■ What is expected ■
Within the data below, copy each line where the string "borderRadius" is found.

=== Section Start ===

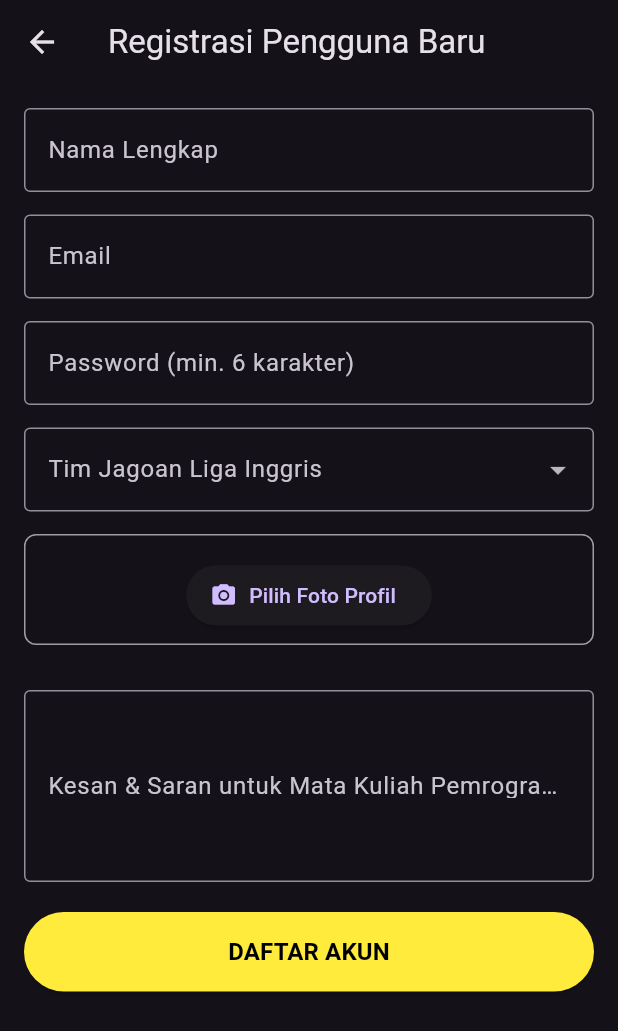
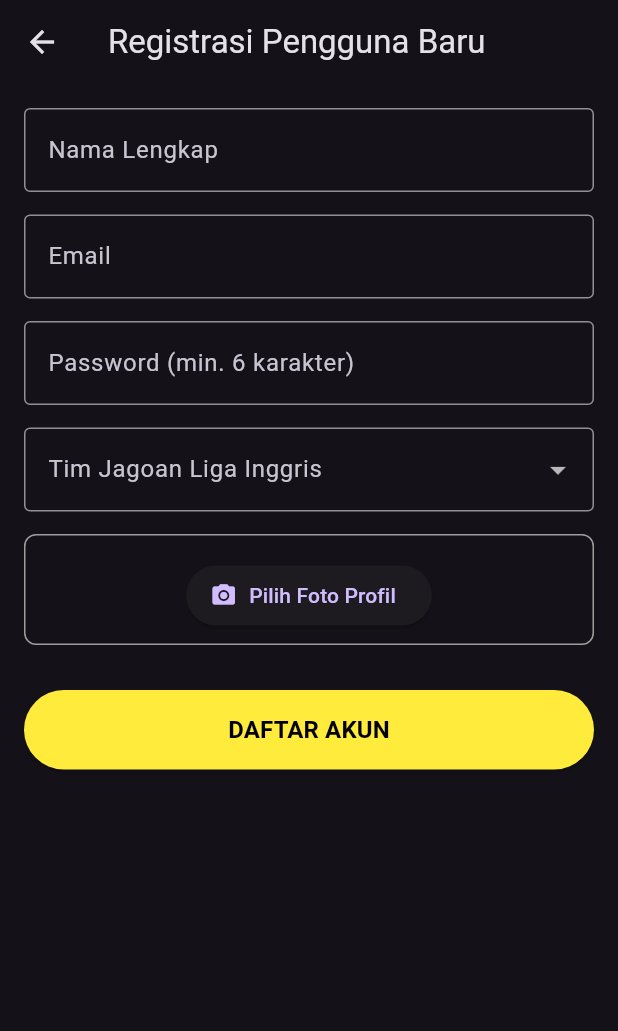
Before and after one commit to bintangkusuma43/KlasmenDanBeritaEPL, a Flutter app: the ProfileScreen screen opened directly, after a tap on "Logout", after a tap on "Belum punya akun? Daftar di sini", on a phone screen of 412 x 824 dp. Shown: the top 1031 px of the screen. Run offline on Flutter 3.47's test engine with Material 3 defaults, Android fonts, the phone set to English and light mode, and no system bars; our stand-ins replace flutter_local_notifications, flutter_svg, geolocator, hive, hive_flutter, image_picker and 2 more; accounts and stored records are empty.

Commit message:
Change kesan saran to static content in profile with dialog button

```diff
--- a/lib/screens/auth/register_screen.dart
+++ b/lib/screens/auth/register_screen.dart
@@ -20,7 +20,6 @@ class _RegisterScreenState extends State<RegisterScreen> {
   final TextEditingController _nameController = TextEditingController();
   final TextEditingController _emailController = TextEditingController();
   final TextEditingController _passwordController = TextEditingController();
-  final TextEditingController _feedbackController = TextEditingController();
 
   final HiveService _hiveService = HiveService();
 
@@ -142,9 +141,7 @@ class _RegisterScreenState extends State<RegisterScreen> {
         passwordHash: hashedPassword,
         favoriteTeam: _selectedTeam!,
         profilePhotoUrl: savedImagePath,
-        kesanSaran: _feedbackController.text.isNotEmpty
-            ? _feedbackController.text
-            : null,
+        kesanSaran: null,
       );
 
       try {
@@ -285,20 +282,6 @@ class _RegisterScreenState extends State<RegisterScreen> {
               ),
               const SizedBox(height: 30),
 
-              // Kesan dan Saran (textarea)
-              TextFormField(
-                controller: _feedbackController,
-                decoration: const InputDecoration(
-                  labelText:
-                      'Kesan & Saran untuk Mata Kuliah Pemrograman Aplikasi Mobile',
-                  border: OutlineInputBorder(),
-                ),
-                keyboardType: TextInputType.multiline,
-                maxLines: 4,
-              ),
-              const SizedBox(height: 20),
-
-              // Tombol Daftar
               ElevatedButton(
                 onPressed: _register,
                 style: ElevatedButton.styleFrom(
--- a/lib/screens/profile_screen.dart
+++ b/lib/screens/profile_screen.dart
@@ -43,6 +43,97 @@ class _ProfileScreenState extends State<ProfileScreen> {
     Navigator.of(
       context,
     ).pushReplacement(MaterialPageRoute(builder: (_) => const LoginScreen()));
+  }
+
+  void _showKesanSaranDialog(BuildContext context) {
+    showDialog(
+      context: context,
+      builder: (BuildContext context) {
+        return AlertDialog(
+          backgroundColor: Colors.grey[900],
+          shape: RoundedRectangleBorder(
+            borderRadius: BorderRadius.circular(20),
+            side: const BorderSide(color: Colors.yellow, width: 2),
+          ),
+          title: const Row(
+            children: [
+              Icon(Icons.feedback, color: Colors.yellow),
+              SizedBox(width: 8),
+              Text(
+                'Kesan & Saran',
+                style: TextStyle(
+                  color: Colors.yellow,
+                  fontWeight: FontWeight.bold,
+                ),
+              ),
+            ],
+          ),
+          content: SingleChildScrollView(
+            child: Column(
+              crossAxisAlignment: CrossAxisAlignment.start,
+              mainAxisSize: MainAxisSize.min,
+              children: [
+                const Text(
+                  '📝 Kesan:',
+                  style: TextStyle(
+                    color: Colors.yellow,
+                    fontWeight: FontWeight.bold,
+                    fontSize: 16,
+                  ),
+                ),
+                const SizedBox(height: 8),
+                const Text(
+                  'Terima kasih Pak Bagus, berkat tugas dari bapak saya semakin rajin untuk berdoa dan beribadah. Izinkan saya mengucapkan kata-kata keramat "Segampang itu"',
+                  style: TextStyle(
+                    color: Colors.white70,
+                    fontSize: 14,
+                    height: 1.5,
+                  ),
+                ),
+                const SizedBox(height: 16),
+                const Text(
+                  '💡 Saran:',
+                  style: TextStyle(
+                    color: Colors.yellow,
+                    fontWeight: FontWeight.bold,
+                    fontSize: 16,
+                  ),
+                ),
+                const SizedBox(height: 8),
+                const Text(
+                  'Saran saya ganti kata-kata "segampang itu" menjadi "semumet itu". Maaf jika aplikasi saya tidak bagus, karna saya Tatang bukan Bagus',
+                  style: TextStyle(
+                    color: Colors.white70,
+                    fontSize: 14,
+                    height: 1.5,
+                  ),
+                ),
+              ],
+            ),
+          ),
+          actions: [
+            TextButton(
+              onPressed: () => Navigator.of(context).pop(),
+              style: TextButton.styleFrom(
+                backgroundColor: Colors.yellow,
+                foregroundColor: Colors.black,
+                padding: const EdgeInsets.symmetric(
+                  horizontal: 20,
+                  vertical: 10,
+                ),
+                shape: RoundedRectangleBorder(
+                  borderRadius: BorderRadius.circular(8),
+                ),
+              ),
+              child: const Text(
+                'Tutup',
+                style: TextStyle(fontWeight: FontWeight.bold),
+              ),
+            ),
+          ],
+        );
+      },
+    );
   }
 
   @override
@@ -196,49 +287,28 @@ class _ProfileScreenState extends State<ProfileScreen> {
                             ),
                           ),
                           const SizedBox(height: 12),
-                          Card(
-                            color: Colors.grey[850],
-                            margin: const EdgeInsets.symmetric(horizontal: 16),
-                            shape: RoundedRectangleBorder(
-                              borderRadius: BorderRadius.circular(16),
-                              side: const BorderSide(
-                                color: Colors.yellow,
-                                width: 1,
+                          Padding(
+                            padding: const EdgeInsets.symmetric(horizontal: 16),
+                            child: ElevatedButton.icon(
+                              onPressed: () => _showKesanSaranDialog(context),
+                              style: ElevatedButton.styleFrom(
+                                backgroundColor: Colors.yellow,
+                                foregroundColor: Colors.black,
+                                padding: const EdgeInsets.symmetric(
+                                  vertical: 14,
+                                  horizontal: 20,
+                                ),
+                                shape: RoundedRectangleBorder(
+                                  borderRadius: BorderRadius.circular(12),
+                                ),
                               ),
-                            ),
-                            child: Padding(
-                              padding: const EdgeInsets.all(16.0),
-                              child: Column(
-                                crossAxisAlignment: CrossAxisAlignment.start,
-                                children: <Widget>[
-                                  const Row(
-                                    children: <Widget>[
-                                      Icon(
-                                        Icons.feedback,
-                                        color: Colors.yellow,
-                                        size: 20,
-                                      ),
-                                      SizedBox(width: 8),
-                                      Text(
-                                        'Kesan & Saran',
-                                        style: TextStyle(
-                                          color: Colors.yellow,
-                                          fontWeight: FontWeight.bold,
-                                          fontSize: 16,
-                                        ),
-                                      ),
-                                    ],
-                                  ),
-                                  const SizedBox(height: 8),
-                                  Text(
-                                    _currentUser?.kesanSaran ??
-                                        '- Belum ada keterangan -',
-                                    style: const TextStyle(
-                                      color: Colors.white70,
-                                      fontSize: 15,
-                                    ),
-                                  ),
-                                ],
+                              icon: const Icon(Icons.feedback),
+                              label: const Text(
+                                'Lihat Kesan & Saran',
+                                style: TextStyle(
+                                  fontSize: 16,
+                                  fontWeight: FontWeight.bold,
+                                ),
                               ),
                             ),
                           ),
```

=== Section End ===

■ Task output ■
+            borderRadius: BorderRadius.circular(20),
+                  borderRadius: BorderRadius.circular(8),
-                              borderRadius: BorderRadius.circular(16),
+                                  borderRadius: BorderRadius.circular(12),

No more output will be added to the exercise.